T.J. McDonald got paid for his work in training camp and pre-season prior to serving an eight-game suspension. Just eight games later, the Dolphins decided the 11thpick of the 2018 draft would serve as his replacement.
The Ben Volin report suggests that Stephen Ross attempted to intervene with the drafting of All-American Safety, Minkah Fitzpatrick. Citing frugality and a desire to acquire more picks as the point of contention for Ross, Volin asserts that the man who has spared no expense in the spirit of winning wanted to pinch pennies opposed to making a selection with the 11thallotment.
That report flies directly in the face of every principle Ross has stood for since purchasing the Dolphins a decade ago.
What Volin may have not realized, however, was an inadvertent discovery of turmoil between the Dolphins’ owner and EVP of Football Ops.
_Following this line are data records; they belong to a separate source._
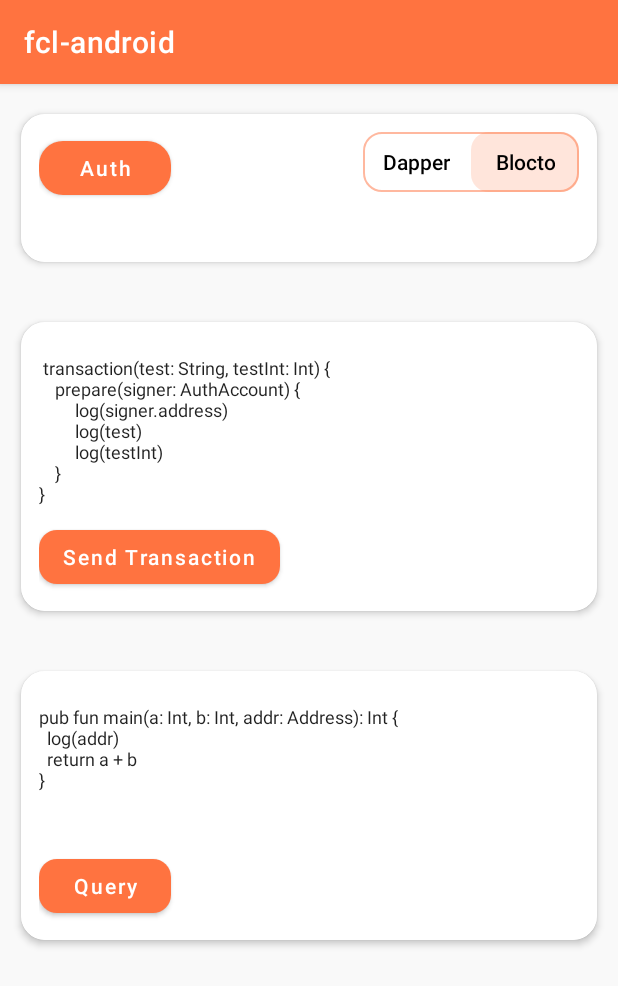
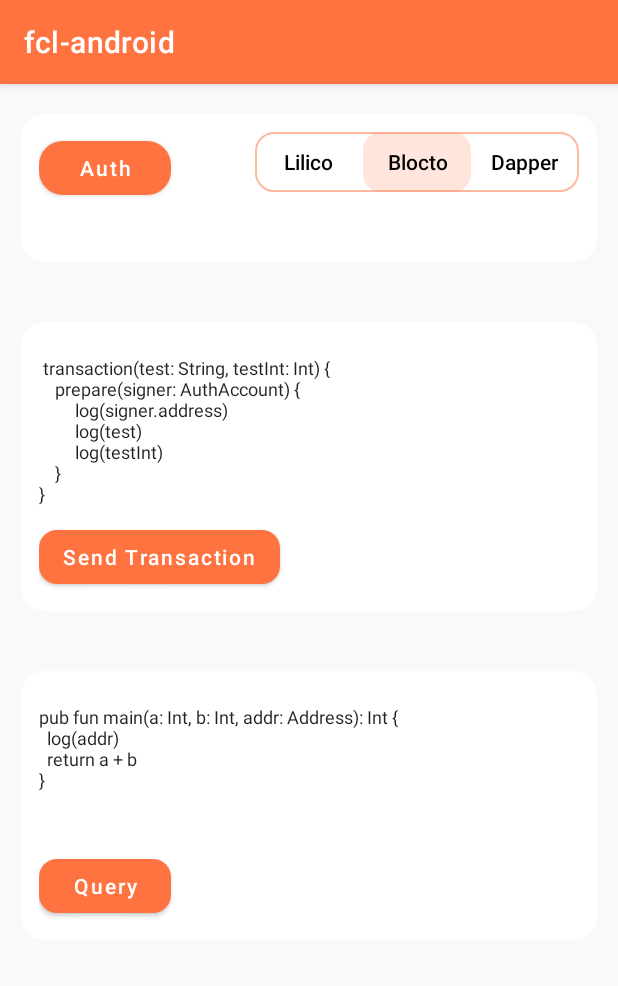
Before and after one commit to Outblock/fcl-android, an Android app: the screen it shows after launch (MainActivity), on a phone screen of 412 x 824 dp. Shown: the top 986 px of the screen. Run offline under Robolectric (Android 15) with nearby library versions, the phone set to English and light mode, and no system bars; libraries missing offline, so code that uses them is left out: com.nftco.flow, com.walletconnect.sign; 2 statements that could not run were skipped.

Commit message:
import wallet connect

```diff
--- a/example/build.gradle
+++ b/example/build.gradle
@@ -1,14 +1,14 @@
 plugins {
     id 'com.android.application'
-    id 'org.jetbrains.kotlin.android'
+    id 'kotlin-android'
 }
 
 android {
-    compileSdk 28
+    compileSdk 31
 
     defaultConfig {
         applicationId "io.outblock.fcl.example"
-        minSdk 21
+        minSdk 23
         targetSdk 28
         versionCode 1
         versionName "1.0"
--- a/example/src/main/AndroidManifest.xml
+++ b/example/src/main/AndroidManifest.xml
@@ -8,6 +8,7 @@
         android:label="@string/app_name"
         android:roundIcon="@mipmap/ic_launcher_round"
         android:supportsRtl="true"
+        android:name=".FclApplication"
         android:theme="@style/Theme.Fclandroid">
         <activity
             android:name=".MainActivity"
--- /dev/null
+++ b/example/src/main/java/io/outblock/fcl/example/FclApplication.kt
@@ -0,0 +1,27 @@
+package io.outblock.fcl.example
+
+import android.app.Application
+import io.outblock.fcl.Fcl
+import io.outblock.fcl.config.FlowNetwork
+import io.outblock.fcl.strategies.walletconnect.WalletConnectMeta
+
+class FclApplication : Application() {
+
+    override fun onCreate() {
+        super.onCreate()
+        Fcl.config(
+            appName = "FCLDemo",
+            appIcon = "https://placekitten.com/g/200/200",
+            location = "https://foo.com",
+            env = FlowNetwork.MAINNET,
+            walletConnectMeta = WalletConnectMeta(
+                projectId = "29b38ec12be4bd19bf03d7ccef29aaa6",
+                name = "FCL Wallet Connect Test",
+                description = "Dapp description",
+                url = "https://lilico.app",
+                icon = "https://lilico.app/logo.png",
+                redirect = "https://google.com",
+            )
+        )
+    }
+}
--- a/example/src/main/java/io/outblock/fcl/example/MainActivity.kt
+++ b/example/src/main/java/io/outblock/fcl/example/MainActivity.kt
@@ -14,7 +14,6 @@ import androidx.appcompat.app.AppCompatActivity
 import androidx.core.content.ContextCompat
 import com.google.android.material.tabs.TabLayout
 import io.outblock.fcl.Fcl
-import io.outblock.fcl.config.FlowNetwork
 import io.outblock.fcl.provider.WalletProvider
 import kotlinx.coroutines.CoroutineScope
 import kotlinx.coroutines.Dispatchers
@@ -24,12 +23,7 @@ class MainActivity : AppCompatActivity() {
     override fun onCreate(savedInstanceState: Bundle?) {
         super.onCreate(savedInstanceState)
         setContentView(R.layout.activity_main)
-        Fcl.config(
-            appName = "FCLDemo",
-            appIcon = "https://placekitten.com/g/200/200",
-            location = "https://foo.com",
-            env = FlowNetwork.MAINNET,
-        )
+
         setupAuth()
         setupSendTransaction()
         setupQuery()
@@ -75,24 +69,17 @@ class MainActivity : AppCompatActivity() {
         val tabLayout = findViewById<TabLayout>(R.id.tab_layout)
 
         with(tabLayout) {
-            addTab(newTab().apply { text = "Dapper" })
-            val blocto = newTab().apply { text = "Blocto" }
-            addTab(blocto)
-            addOnTabSelectedListener(object : TabLayout.OnTabSelectedListener {
-                override fun onTabSelected(tab: TabLayout.Tab?) {
+            Fcl.providers.all().forEach {
+                val tab = newTab().setText(it.title)
+                addTab(tab)
+                if (it == WalletProvider.BLOCTO) {
+                    selectTab(tab)
                 }
-
-                override fun onTabUnselected(tab: TabLayout.Tab?) {
-                }
-
-                override fun onTabReselected(tab: TabLayout.Tab?) {
-                }
-            })
-            selectTab(blocto)
+            }
         }
 
         findViewById<View>(R.id.auth_button).setOnClickListener {
-            val provider = if (tabLayout.selectedTabPosition == 0) WalletProvider.DAPPER else WalletProvider.BLOCTO
+            val provider = Fcl.providers.all()[tabLayout.selectedTabPosition]
             CoroutineScope(Dispatchers.IO).launch {
                 val auth = Fcl.authenticate(provider)
                 Log.d(TAG, "authenticate complete:$auth")
--- a/example/src/main/res/layout/activity_main.xml
+++ b/example/src/main/res/layout/activity_main.xml
@@ -21,7 +21,7 @@
             android:layout_marginBottom="20dp"
             app:cardBackgroundColor="@color/white"
             app:cardCornerRadius="16dp"
-            app:cardElevation="3dp"
+            app:cardElevation="0dp"
             app:strokeWidth="1dp">
 
             <androidx.constraintlayout.widget.ConstraintLayout
@@ -79,7 +79,7 @@
             android:layout_marginBottom="20dp"
             app:cardBackgroundColor="@color/white"
             app:cardCornerRadius="16dp"
-            app:cardElevation="3dp"
+            app:cardElevation="0dp"
             app:strokeWidth="1dp">
 
             <androidx.appcompat.widget.LinearLayoutCompat
@@ -160,7 +160,7 @@
             android:layout_marginBottom="20dp"
             app:cardBackgroundColor="@color/white"
             app:cardCornerRadius="16dp"
-            app:cardElevation="3dp"
+            app:cardElevation="0dp"
             app:strokeWidth="1dp">
 
             <androidx.appcompat.widget.LinearLayoutCompat
@@ -210,7 +210,7 @@
             android:visibility="gone"
             app:cardBackgroundColor="@color/white"
             app:cardCornerRadius="16dp"
-            app:cardElevation="3dp"
+            app:cardElevation="0dp"
             app:strokeWidth="1dp">
 
             <LinearLayout
--- a/fcl-android/src/main/java/io/outblock/fcl/Fcl.kt
+++ b/fcl-android/src/main/java/io/outblock/fcl/Fcl.kt
@@ -14,6 +14,8 @@ import io.outblock.fcl.request.AuthnRequest
 import io.outblock.fcl.request.AuthzSend
 import io.outblock.fcl.request.SignMessageSend
 import io.outblock.fcl.request.builder.FclBuilder
+import io.outblock.fcl.strategies.walletconnect.WalletConnect
+import io.outblock.fcl.strategies.walletconnect.WalletConnectMeta
 import io.outblock.fcl.utils.ioScope
 import kotlinx.coroutines.runBlocking
 
@@ -28,9 +30,9 @@ object Fcl {
     const val version = "@outblock/fcl-android@0.0.1"
 
     init {
-        // TODO add from user
+        providers.add(WalletProvider.LILICO)
+        providers.add(WalletProvider.BLOCTO)
         providers.add(WalletProvider.DAPPER)
-        providers.add(WalletProvider.BLOCTO)
     }
 
     fun config(
@@ -38,20 +40,16 @@ object Fcl {
         appIcon: String,
         env: FlowNetwork,
         location: String = "",
-        walletNode: String = "",
-        accessNode: String = "",
-        scope: String = "",
-        authn: String = "",
+        walletConnectMeta: WalletConnectMeta? = null,
     ): Config {
+
+        walletConnectMeta?.let { WalletConnect.init(it) }
+
         return config.apply {
             put(Config.KEY.Title, appName)
             put(Config.KEY.Icon, appIcon)
             put(Config.KEY.Location, location)
-            put(Config.KEY.Wallet, walletNode)
-            put(Config.KEY.AccessNode, accessNode)
             put(Config.KEY.Env, env.network)
-            put(Config.KEY.Scope, scope)
-            put(Config.KEY.Authn, authn)
         }
     }
 
--- a/fcl-android/src/main/java/io/outblock/fcl/config/Config.kt
+++ b/fcl-android/src/main/java/io/outblock/fcl/config/Config.kt
@@ -20,6 +20,12 @@ class Config {
         Location("location"),
         OpenIDScope("service.OpenID.scopes"),
         DomainTag("fcl.appDomainTag"),
+        WcProjectId("wc.projectId"),
+        WcName("wc.name"),
+        WcDescription("wc.description"),
+        WcUrl("wc.url"),
+        WcIcons("wc.icons"),
+        WcRedirect("wc.redirect")
     }
 
     fun configLens(regex: String): Map<String, String> {
--- a/fcl-android/src/main/java/io/outblock/fcl/provider/Provider.kt
+++ b/fcl-android/src/main/java/io/outblock/fcl/provider/Provider.kt
@@ -2,12 +2,14 @@ package io.outblock.fcl.provider
 
 import java.net.URL
 
-enum class ServiceMethod {
-    HTTP_POST,
-    HTTP_GET,
-    IFRAME,
-    IFRAME_RPC,
-    DATA,
+enum class ServiceMethod(method: String) {
+    HTTP_RPC("HTTP/RPC"),
+    HTTP_POST("HTTP/POST"),
+    IFRAME_RPC("IFRAME/RPC"),
+    POP_RPC("POP/RPC"),
+    TAB_RPC("TAB/RPC"),
+    EXT_RPC("EXT/RPC"),
+    WC_RPC("WC/RPC"),
 }
 
 interface Provider {
@@ -27,6 +29,8 @@ data class Providers(
     fun get(provider: Provider): Provider {
         return providers.first { it.endpoint == provider.endpoint }
     }
+
+    fun all() = providers.toList()
 }
 
 data class CustomProvider(
@@ -43,16 +47,22 @@ enum class WalletProvider(
     override val testNetEndpoint: URL,
 ) : Provider {
     DAPPER(
-        "Dapper",
-        ServiceMethod.HTTP_POST,
-        URL("https://dapper-http-post.vercel.app/api/"),
+        title = "Dapper",
+        method = ServiceMethod.HTTP_POST,
+        endpoint = URL("https://dapper-http-post.vercel.app/api/"),
         // Do not know if dapper wallet has testnet url, use mainnet instead here
-        URL("https://dapper-http-post.vercel.app/api/"),
+        testNetEndpoint = URL("https://dapper-http-post.vercel.app/api/"),
     ),
     BLOCTO(
-        "Blocto",
-        ServiceMethod.HTTP_POST,
-        URL("https://flow-wallet.blocto.app/api/flow/"),
-        URL("https://flow-wallet-testnet.blocto.app/api/flow/"),
+        title = "Blocto",
+        method = ServiceMethod.HTTP_POST,
+        endpoint = URL("https://flow-wallet.blocto.app/api/flow/"),
+        testNetEndpoint = URL("https://flow-wallet-testnet.blocto.app/api/flow/"),
+    ),
+    LILICO(
+        title = "Lilico",
+        method = ServiceMethod.WC_RPC,
+        endpoint = URL("https://lilico.app/"),
+        testNetEndpoint = URL("https://lilico.app/"),
     )
 }
--- a/fcl-android/src/main/java/io/outblock/fcl/request/SignMessageRequest.kt
+++ b/fcl-android/src/main/java/io/outblock/fcl/request/SignMessageRequest.kt
@@ -3,8 +3,8 @@ package io.outblock.fcl.request
 import com.google.gson.annotations.SerializedName
 import com.nftco.flow.sdk.bytesToHex
 import io.outblock.fcl.Fcl
-import io.outblock.fcl.execHttpPost
 import io.outblock.fcl.models.response.FCLServiceType
+import io.outblock.fcl.strategies.execHttpPost
 import io.outblock.fcl.utils.FclError
 import io.outblock.fcl.utils.FclException
 
--- a/fcl-android/src/main/java/io/outblock/fcl/resolve/AccountsResolver.kt
+++ b/fcl-android/src/main/java/io/outblock/fcl/resolve/AccountsResolver.kt
@@ -1,11 +1,11 @@
 package io.outblock.fcl.resolve
 
 import io.outblock.fcl.Fcl
-import io.outblock.fcl.execHttpPost
 import io.outblock.fcl.models.*
 import io.outblock.fcl.models.response.FCLServiceType
 import io.outblock.fcl.models.response.PollingResponse
 import io.outblock.fcl.models.response.Service
+import io.outblock.fcl.strategies.execHttpPost
 import io.outblock.fcl.utils.serviceOfType
 
 class AccountsResolver : Resolver {
--- a/fcl-android/src/main/java/io/outblock/fcl/NetworkApi.kt
+++ b/fcl-android/src/main/java/io/outblock/fcl/strategies/HttpPostRpc.kt
@@ -1,7 +1,9 @@
-package io.outblock.fcl
+package io.outblock.fcl.strategies
 
 import com.google.gson.Gson
 import com.google.gson.GsonBuilder
+import io.outblock.fcl.BuildConfig
+import io.outblock.fcl.Fcl
 import io.outblock.fcl.config.Config
 import io.outblock.fcl.models.response.PollingResponse
 import io.outblock.fcl.models.response.ResponseStatus
```
Also changed, not shown: build.gradle (+13 -6 lines), fcl-android/build.gradle (+7 -4 lines), fcl-android/src/main/java/io/outblock/fcl/request/AuthnRequest.kt (+6 -1 lines), fcl-android/src/main/java/io/outblock/fcl/strategies/Strategies.kt (added, +13 -0 lines), fcl-android/src/main/java/io/outblock/fcl/strategies/walletconnect/Utils.kt (added, +16 -0 lines), fcl-android/src/main/java/io/outblock/fcl/strategies/walletconnect/WalletConnect.kt (added, +107 -0 lines), fcl-android/src/main/java/io/outblock/fcl/strategies/walletconnect/WalletConnectDappDelegate.kt (added, +68 -0 lines), fcl-android/src/main/java/io/outblock/fcl/strategies/walletconnect/WcRpc.kt (added, +7 -0 lines), settings.gradle (+0 -16 lines).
Winning is the ultimate antibiotic in the National Football League – it cures every internal illness. The 2016 post-season appearance (the club’s first since 2008) permitted Ross to loosen the reigns on Tannenbaum, enabling him to break open Ross’ checkbook.
When Ryan Tannehill was lost for the season, it meant another $10 million from Ross’ pocket to pay for an atrocious fill-in at the quarterback position.
As a result of this spending spree, the Dolphins had to cut costs in the 2018 off-season. The marquee name joining the exodus was the man Tannenbaum implored Ross to pony up for in 2015, Ndamukong Suh.
Going full circle, a three-year run brought Tannenbaum from a position of emphatically banging the table for the future Hall of Fame defensive tackle, to spearheading his departure.
Known more for their “wins” in March than during the fall and winter, the Dolphins are annually putting chips in the free-agent pot. In 2018, however, there’s a different feel. Bargain buys, character and scheme fits and players that, on the surface, appear to be hand-selected by Coach Gase and Chris Grier, a changing of the guard appears imminent.
Stephen Ross isn’t interested in sacrificing wins to save money, but building a billion-dollar estate draws parallels to constructing a championship football team.
And you don’t arrive at either destination with bad investments.